Accessibility was an important consideration when planning the new building: providing a wheelchair-accessible entrance to the building and to the exhibition rooms, making sure media stations and pulpit viewing cases were at a wheelchair-accessible height – these aspects were integrated into the plan from the beginning. We have a diverse and constantly expanding list of inclusive events for disabled visitors: accessibility is not a state, it’s a process that, in the end, benefits all visitors.
The complete skeleton from the mummy of an ox is on display in a small side room. It was gifted to the Bavarian Academy of Science in 1846. Because “Memphis” was given as its place of origin, it was first identified as an Apis bull; however, this was refuted by a scientific investigation in the 1980s. The documentation on the walls provides additional information on the Serapeum and the sacred bulls buried there.
Thanks to the wonders of modern technology, the Media Station’s three oversized screens offer a lot of information from all areas of Egyptian culture on the subjects of the “Provenance”, “Uses” and “Production” for the different materials. Like the exhibition itself, this interactive experience is sorted according to the different materials: clay, faience, stone, metal, wood and other organic materials.
The immutable nature of gold fuelled the belief that it was the material of the flesh of the gods. In order to guarantee that mortals – especially the King – would remain unchanged for eternity, coffins and other funerary equipment were made out of gold or gilded. Since silver needed to be imported from the Near East and the Aegean, it was originally (in the Old Kingdom) considered more precious than gold. Later, gold became more valuable, with a ratio of 2:1 in the New Kingdom and 10:1 in the Ptolemaic Period.
During the Pharaonic Period, Egypt was relatively barren of timber, meaning that wood was often re-used and statues and coffins pegged together out of many smaller pieces. Wooden objects were precious and reserved for the upper class. Trees, such as sycamores, tamarisks, acacias and various palm trees, mostly grew in gardens. Additionally, woods such as cedar from the Lebanon or ebony from Central Africa were imported in large quantities. The greatest demand for wood came from shipwrights.

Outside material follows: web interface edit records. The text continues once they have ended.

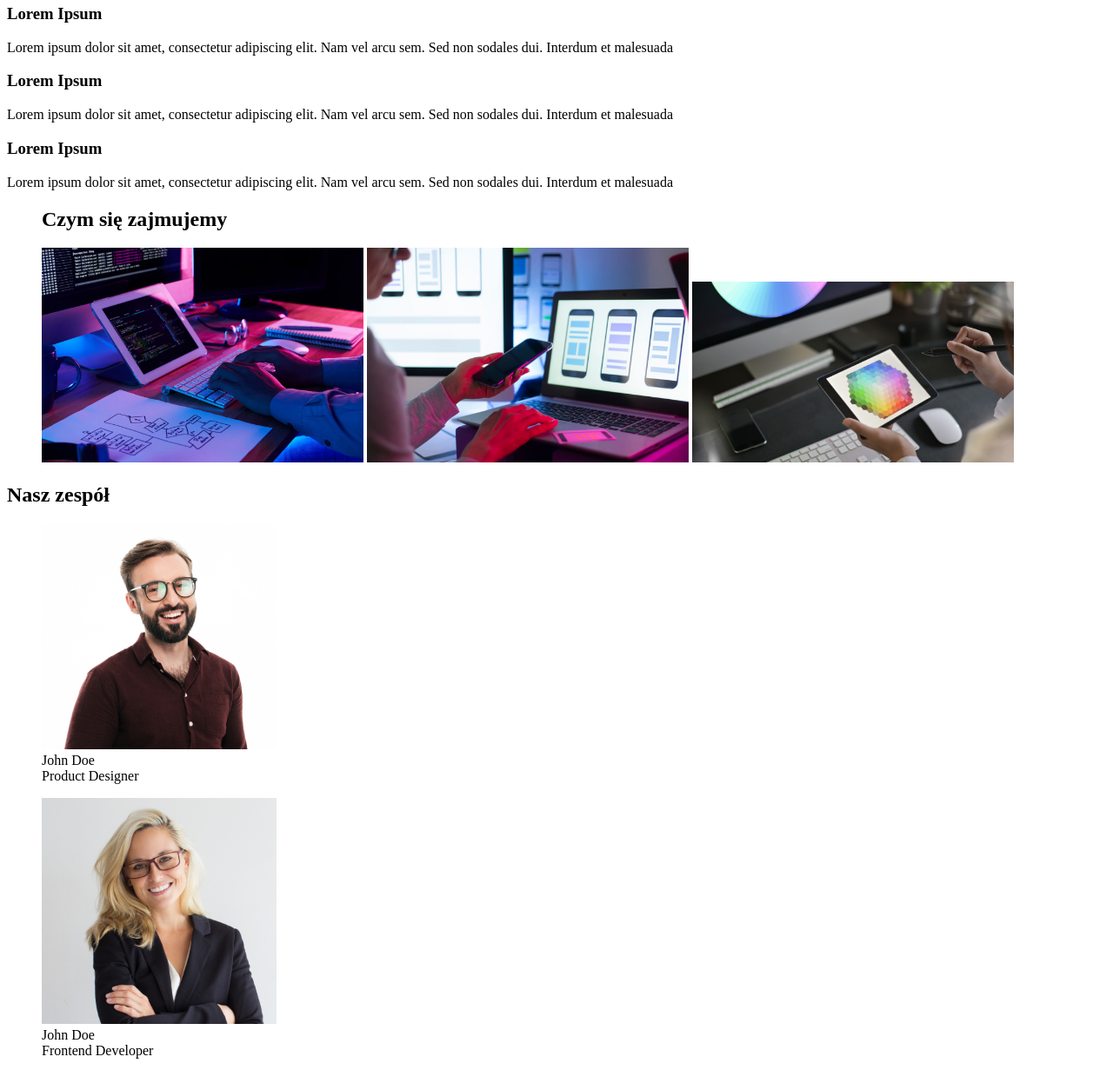
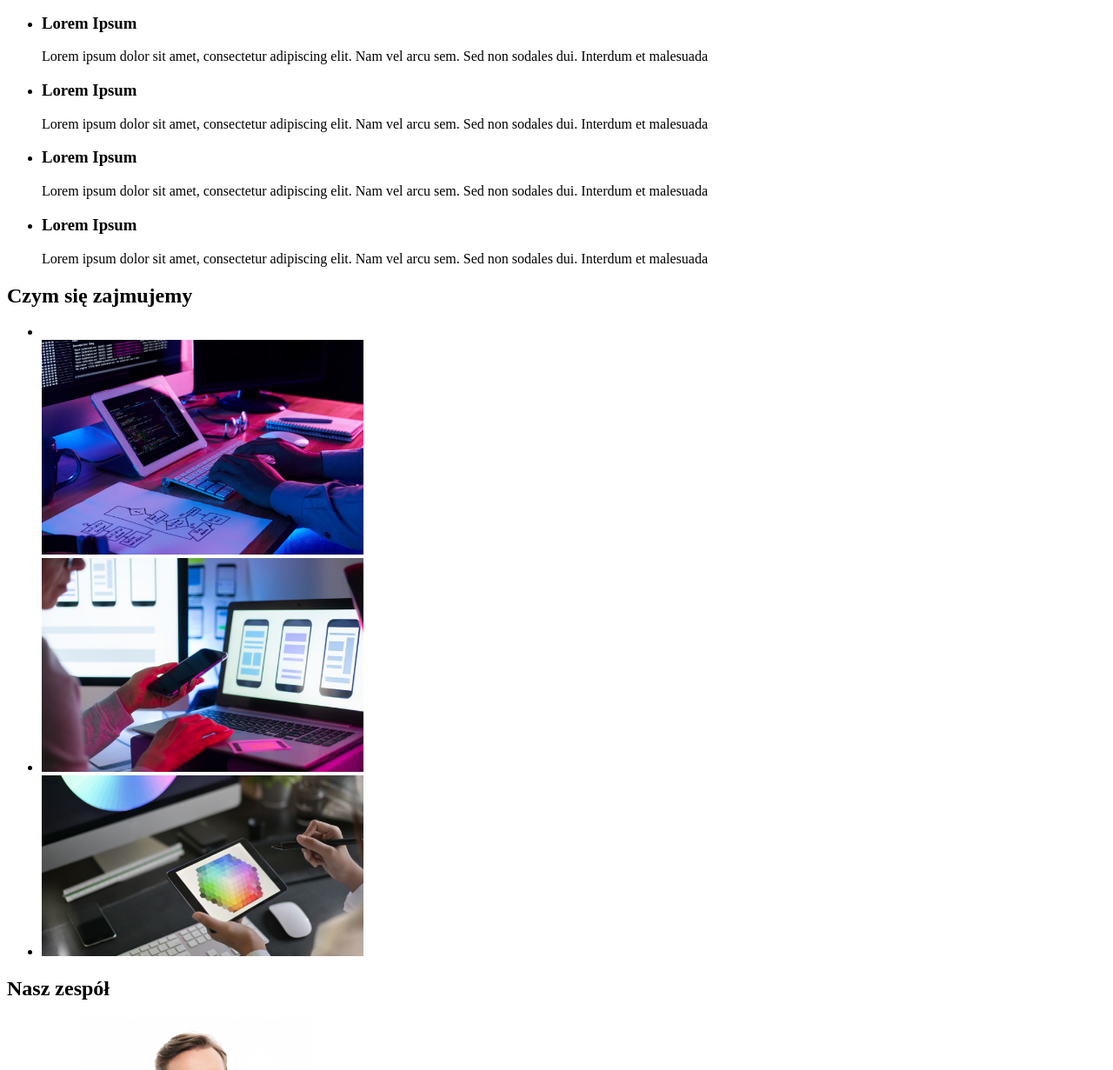
Before and after one commit to kamilszymanski93/goit-markup-hw-01, a plain HTML site: page index.html in a window 1280 px wide. Shown: the part 236-1467 px from the top of the page at 87% size. Drawn offline with Linux system fonts and the light colour scheme.

Commit message:
Zmiany HW1

```diff
--- a/index.html
+++ b/index.html
@@ -9,82 +9,118 @@
 
     <body>
         <header>
+            <nav>
                 <a href="index.html">Web <span>Studio</span></a>
-      <nav>
-        <a href="/agencja">Agencja</a>
-        <a href="portfolio">Portfolio</a>
-        <a href="kontakt">Kontakt</a>
+                <ul>
+                    <li><a href="/agencja">Agencja</a></li>
+                    <li><a href="portfolio">Portfolio</a></li>
+                    <li><a href="kontakt">Kontakt</a></li>
+                    <li><a href="mailto:info@devstudio.com">info@devstudio.com</a></li>
+                    <li><a href="tel:+48 111 111 111">+48 111 111 111</a></li>
+                </ul>
             </nav>
         </header>
         <main>
             <h1>Efektywne rozwiązania dla waszego biznesu</h1>
-      <input type="submit" value="Zamów Usługę" />
-      <article>
+            <input type="submit" value="Zamów Usługę" /><section>
+            <ul>
+                <li>
                     <h3>Lorem Ipsum</h3>
                     <p>
-          Lorem ipsum dolor sit amet, consectetur adipiscing elit. Nam vel arcu
-          sem. Sed non sodales dui. Interdum et malesuada
-        </p>
-        <h3>Lorem Ipsum</h3>
+                        Lorem ipsum dolor sit amet, consectetur adipiscing elit.
+                        Nam vel arcu sem. Sed non sodales dui. Interdum et
+                        malesuada
+                    </p></li>
+                  <li><h3>Lorem Ipsum</h3>
                     <p>
-          Lorem ipsum dolor sit amet, consectetur adipiscing elit. Nam vel arcu
-          sem. Sed non sodales dui. Interdum et malesuada
-        </p>
-        <h3>Lorem Ipsum</h3>
+                        Lorem ipsum dolor sit amet, consectetur adipiscing elit.
+                        Nam vel arcu sem. Sed non sodales dui. Interdum et
+                        malesuada
+                    </p></li>
+                  <li><h3>Lorem Ipsum</h3>
                     <p>
-          Lorem ipsum dolor sit amet, consectetur adipiscing elit. Nam vel arcu
-          sem. Sed non sodales dui. Interdum et malesuada
-        </p>
-        <h3>Lorem Ipsum</h3>
+                        Lorem ipsum dolor sit amet, consectetur adipiscing elit.
+                        Nam vel arcu sem. Sed non sodales dui. Interdum et
+                        malesuada
+                    </p></li>
+                  <li><h3>Lorem Ipsum</h3>
                     <p>
-          Lorem ipsum dolor sit amet, consectetur adipiscing elit. Nam vel arcu
-          sem. Sed non sodales dui. Interdum et malesuada
-        </p>
-        <figure>
+                        Lorem ipsum dolor sit amet, consectetur adipiscing elit.
+                        Nam vel arcu sem. Sed non sodales dui. Interdum et
+                        malesuada
+                    </p></li>
+                </section>
+                <div>
                     <h2>Czym się zajmujemy</h2>
-          <img
-            src="images/codinginprogress.jpg"
+                    <ul>
+                    <li></li><img
+                        src="images/coding-in-progress.jpg"
                         alt="coding in progress"
                         width="370"
-          />
-          <img src="images/notyetnotch.jpg" alt="not yet notch" width="370" />
-          <img
-            src="images/toomuchcoloursforme.jpg"
+                    /></li>
+                  <li><img
+                        src="images/not-yet-notch.jpg"
+                        alt="not yet notch"
+                        width="370"
+                    /></li>
+                  <li><img
+                        src="images/too-much-colours-for-me.jpg"
                         alt="too much colours for me"
                         width="370"
-          />
-        </figure>
-      </article>
+                    /></li></ul>
+                </div>
+              </ul>
             <section>
                 <h2>Nasz zespół</h2>
-        <section>
-          <figure>
-            <img src="images/team/ziomek1.jpg" alt="1 image" width="270" />
+                    <ul>
+                      <li><figure>
+                        <img
+                            src="images/team/pal1.jpg"
+                            alt="pal 1"
+                            width="270"
+                        />
                         <figcaption>John Doe<br />Product Designer</figcaption>
-          </figure>
-          <figure>
-            <img src="images/team/ziomek2.jpg" alt="2 image" width="270" />
-            <figcaption>John Doe<br />Frontend Developer</figcaption>
-          </figure>
-          <figure>
-            <img src="images/team/ziomek3.jpg" alt="3 image" width="270" />
+                    </figure></li>
+                  <li><figure>
+                        <img
+                            src="images/team/pal2.jpg"
+                            alt="pal 2"
+                            width="270"
+                        />
+                        <figcaption>
+                            John Doe<br />Frontend Developer
+                        </figcaption>
+                    </figure></li>
+                  <li><figure>
+                        <img
+                            src="images/team/pal3.jpg"
+                            alt="pal 3"
+                            width="270"
+                        />
                         <figcaption>John Doe<br />Marketing</figcaption>
-          </figure>
-          <figure>
-            <img src="images/team/ziomek4.jpg" alt="4 image" width="270" />
+                    </figure></li>
+                  <li><figure>
+                        <img
+                            src="images/team/pal4.jpg"
+                            alt="pal 4"
+                            width="270"
+                        />
                         <figcaption>John Doe<br />UI Designer</figcaption>
-          </figure>
-        </section>
+                    </figure></li>
+                  </ul>
                 </section>
         </main>
         <footer>
             <a href="index.html">Web <span>Studio</span></a>
             <address>
-        <a href="https://goo.gl/maps/t7D3Fm8JjVbQzfDk6" title="Lokalizacja">
+                <a
+                    href="https://goo.gl/maps/t7D3Fm8JjVbQzfDk6"
+                    title="Lokalizacja"
+                >
                     m. Warszawa, Aleje Jerozolimskie 21</a
                 ><br />
-        <a href="info@example.com">info@example.com</a><br />
-        <a href="+48 111 111 111">+48 111 111 111</a>
+                <a href="mailto:info@example.com">info@example.com</a><br />
+                <a href="tel:+48 111 111 111">+48 111 111 111</a>
             </address>
         </footer>
     </body>
```
Also changed, not shown: images/coding-in-progress.jpg (renamed from images/codinginprogress.jpg), images/not-yet-notch.jpg (renamed from images/notyetnotch.jpg), images/team/pal1.jpg (renamed from images/team/ziomek1.jpg), images/team/pal2.jpg (renamed from images/team/ziomek2.jpg), images/team/pal3.jpg (renamed from images/team/ziomek3.jpg), images/team/pal4.jpg (renamed from images/team/ziomek4.jpg), images/too-much-colours-for-me.jpg (renamed from images/toomuchcoloursforme.jpg), 1 other file. Lines whose indentation alone changed are shown as unchanged.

In construction, wood was used for individual pieces such as columns or architraves in private houses or for shrines and baldachins.
Unlike the individual presentation of the masterpiece objects on the outside of the exhibition block, the inside banks on numbers: some 700 objects in large, open exhibition cases, sorted according to material (clay, faience, stone, metal and organic materials such as wood and papyrus) illustrate their variety. Different types of objects show the uses they were put to, while unfinished pieces and tools describe the work process in creating them.
Three wall cases on one side of the room contain examples of faience and painted wall decoration. Tiles from the underground galleries of the Pyramid of Djoser in Sakkara imitate reed mats in a more durable material; preliminary sketches for a painting from the walls of a Theban tomb provide insight into the work process. Between them, foundation ceremonies, with their succession of rituals, are explained and foundation deposits from different periods can be seen.
Tall exhibition cases are arranged around the centre of the room to provide an enclosed space. On the outside, individual displays reminiscent of jewellers’ showcases highlight 20 masterpieces from all types of material, among them quite famous pieces such as the glass chalice of Thutmosis III., the gold signet ring of Ramses II., the small faience hippopotami of the Middle Kingdom, a curved sword with gold inlays and the head of red jasper, an acquisition of the Friends of the Museum.